School IPM Best Practices

Red Thread, Laetisaria fuciformis

Red thread

From Turfgrass Disease Profiles: Red Thread, Purdue University. Photo by Philip Harmon and Richard Latin.

IPM Steps to Reduce Red Thread

1. Sample for Pest

Confirm the presence of red thread before you treat.

Where to find it while inspecting: You will see red or pink areas on leaf blades—visible without magnification. Appears similar to other leaf fungal diseases but the presence of “red threads” are clear indicator of this disease.

2. Proper ID

Is it red thread?

Size and Appearance: Affected turf will appear in clumps, generally circles of discolored areas from 4–8" in diameter.

3. Learn the Pest Biology

What is the life cycle of red thread?

Life Cycle: Fungus overwinters in thatch and soil as pink sclerotia.

Preferred Food Sources: Fungal diseases break down organic matter as a nutrient source.

Preferred Habitat: Slow-growing turfgrass with reduced sun exposure or air movement.

4. Determine Threshold

How much red thread is too much?

Threshold: The threshold for red thread fungus disease is dependent upon the aesthetic needs, and playability (safe footing) of the turfgrass field. It may remain dormant until conditions are favorable (extended periods of high humidity). If those conditions change you may not need to act. After prolonged periods of disease development, the patches may merge to produce large irregularly shaped areas of damaged turf, so base your actions on projected weather conditions.

5. Choose Tactics

Creating a healthy soil condition and understanding turfgrass’s needs is the first step in reducing turf pests.
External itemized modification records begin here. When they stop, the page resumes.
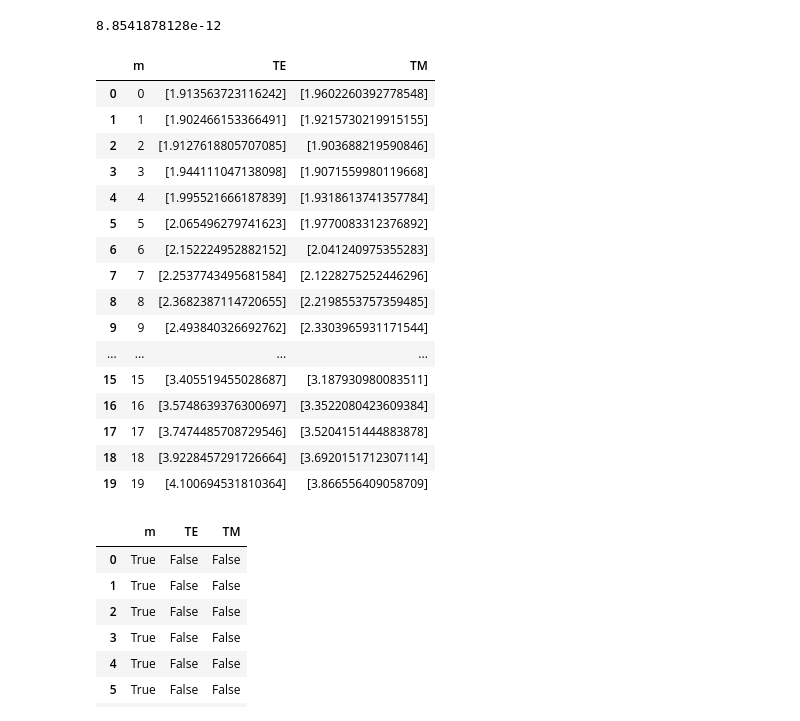
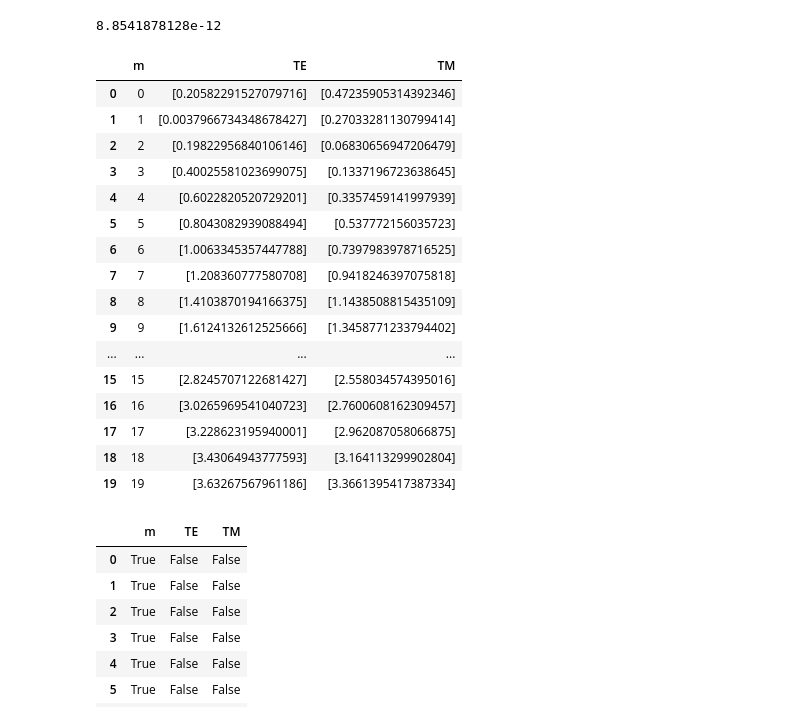
Before and after one commit to leay01/whispering_gallery_MAIN, a Jupyter notebook: wgm_code/eigenCSV/WGM_EQ_AIRY.ipynb, the cells around one changed output. Saved outputs shown, nothing was run; the diff lists cells and outputs as text; code cells hidden in the pictures.

```diff
--- a/wgm_code/eigenCSV/WGM_EQ_AIRY.ipynb
+++ b/wgm_code/eigenCSV/WGM_EQ_AIRY.ipynb
@@ -110,26 +110,26 @@ def get_TE_TM_m_p(N_m, p):
     eigen_m_table = pd.DataFrame(eigenfreqs)
     return eigen_m_table
 # %%
-first_test = get_TE_TM_m_p(N_m = 20, p=1)
+first_test = get_TE_TM_m_p(N_m = 20, p=0)
 first_test
 # %% [output]
 |  | m | TE | TM |
-| 0 | 0 | [1.913563723116242] | [1.9602260392778548] |
-| 1 | 1 | [1.902466153366491] | [1.9215730219915155] |
-| 2 | 2 | [1.9127618805707085] | [1.903688219590846] |
-| 3 | 3 | [1.944111047138098] | [1.9071559980119668] |
-| 4 | 4 | [1.995521666187839] | [1.9318613741357784] |
-| 5 | 5 | [2.065496279741623] | [1.9770083312376892] |
-| 6 | 6 | [2.152224952882152] | [2.041240975355283] |
-| 7 | 7 | [2.2537743495681584] | [2.1228275252446296] |
-| 8 | 8 | [2.3682387114720655] | [2.2198553757359485] |
-| 9 | 9 | [2.493840326692762] | [2.3303965931171544] |
+| 0 | 0 | [0.20582291527079716] | [0.47235905314392346] |
+| 1 | 1 | [0.0037966734348678427] | [0.27033281130799414] |
+| 2 | 2 | [0.19822956840106146] | [0.06830656947206479] |
+| 3 | 3 | [0.40025581023699075] | [0.1337196723638645] |
+| 4 | 4 | [0.6022820520729201] | [0.3357459141997939] |
+| 5 | 5 | [0.8043082939088494] | [0.537772156035723] |
+| 6 | 6 | [1.0063345357447788] | [0.7397983978716525] |
+| 7 | 7 | [1.208360777580708] | [0.9418246397075818] |
+| 8 | 8 | [1.4103870194166375] | [1.1438508815435109] |
+| 9 | 9 | [1.6124132612525666] | [1.3458771233794402] |
 | ... | ... | ... | ... |
-| 15 | 15 | [3.405519455028687] | [3.187930980083511] |
-| 16 | 16 | [3.5748639376300697] | [3.3522080423609384] |
-| 17 | 17 | [3.7474485708729546] | [3.5204151444883878] |
-| 18 | 18 | [3.9228457291726664] | [3.6920151712307114] |
-| 19 | 19 | [4.100694531810364] | [3.866556409058709] |
+| 15 | 15 | [2.8245707122681427] | [2.558034574395016] |
+| 16 | 16 | [3.0265969541040723] | [2.7600608162309457] |
+| 17 | 17 | [3.228623195940001] | [2.962087058066875] |
+| 18 | 18 | [3.43064943777593] | [3.164113299902804] |
+| 19 | 19 | [3.63267567961186] | [3.3661395417387334] |
 # %%
 first_test==second_test
 # %% [output]
```
Also changed, not shown: 10 other files.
What can I do to treat, reduce, or prevent red thread?

Best Management Practices: Soil tests will help determine the fertility of turfgrass—verify turf is getting adequate nutrition (potassium, phosphorus, calcium) as well as nitrogen, maintain soil pH between 6.0 and 6.5, water deeply and infrequently, don’t water in evening or when weather suggests prolong periods of leaf wetness, keep mower blades sharpened, collect mower mulch when disease is active, rather than incorporate back into the turf. An application of water-soluble nitrogen reduces disease severity.

Treatment Methods: Fungicide treatments may be an option in extreme cases, where allowed by law.

6. Evaluate

Was the tactic successful? Record the date pests were first noted, and the tactic you used, and its success. Use one of our RECORD KEEPING tools.

For More Information:

Cornell Cooperative Extension Horticulture Diagnostic Laboratory: Red Thread on Turfgrass


When a pesticide application is necessary, all necessary and required precautions are taken to minimize risk to people and the environment and to minimize risk of pesticide resistance or pest resurgence. Pesticide use in your school may be prohibited or regulated by local policies or state and federal regulations. Risk reduction methods can include, but are not limited to, spot-treatment, the use of gel or paste bait formulations placed in inaccessible locations, injection into a crack or crevice, and other methods that reduce potential exposure.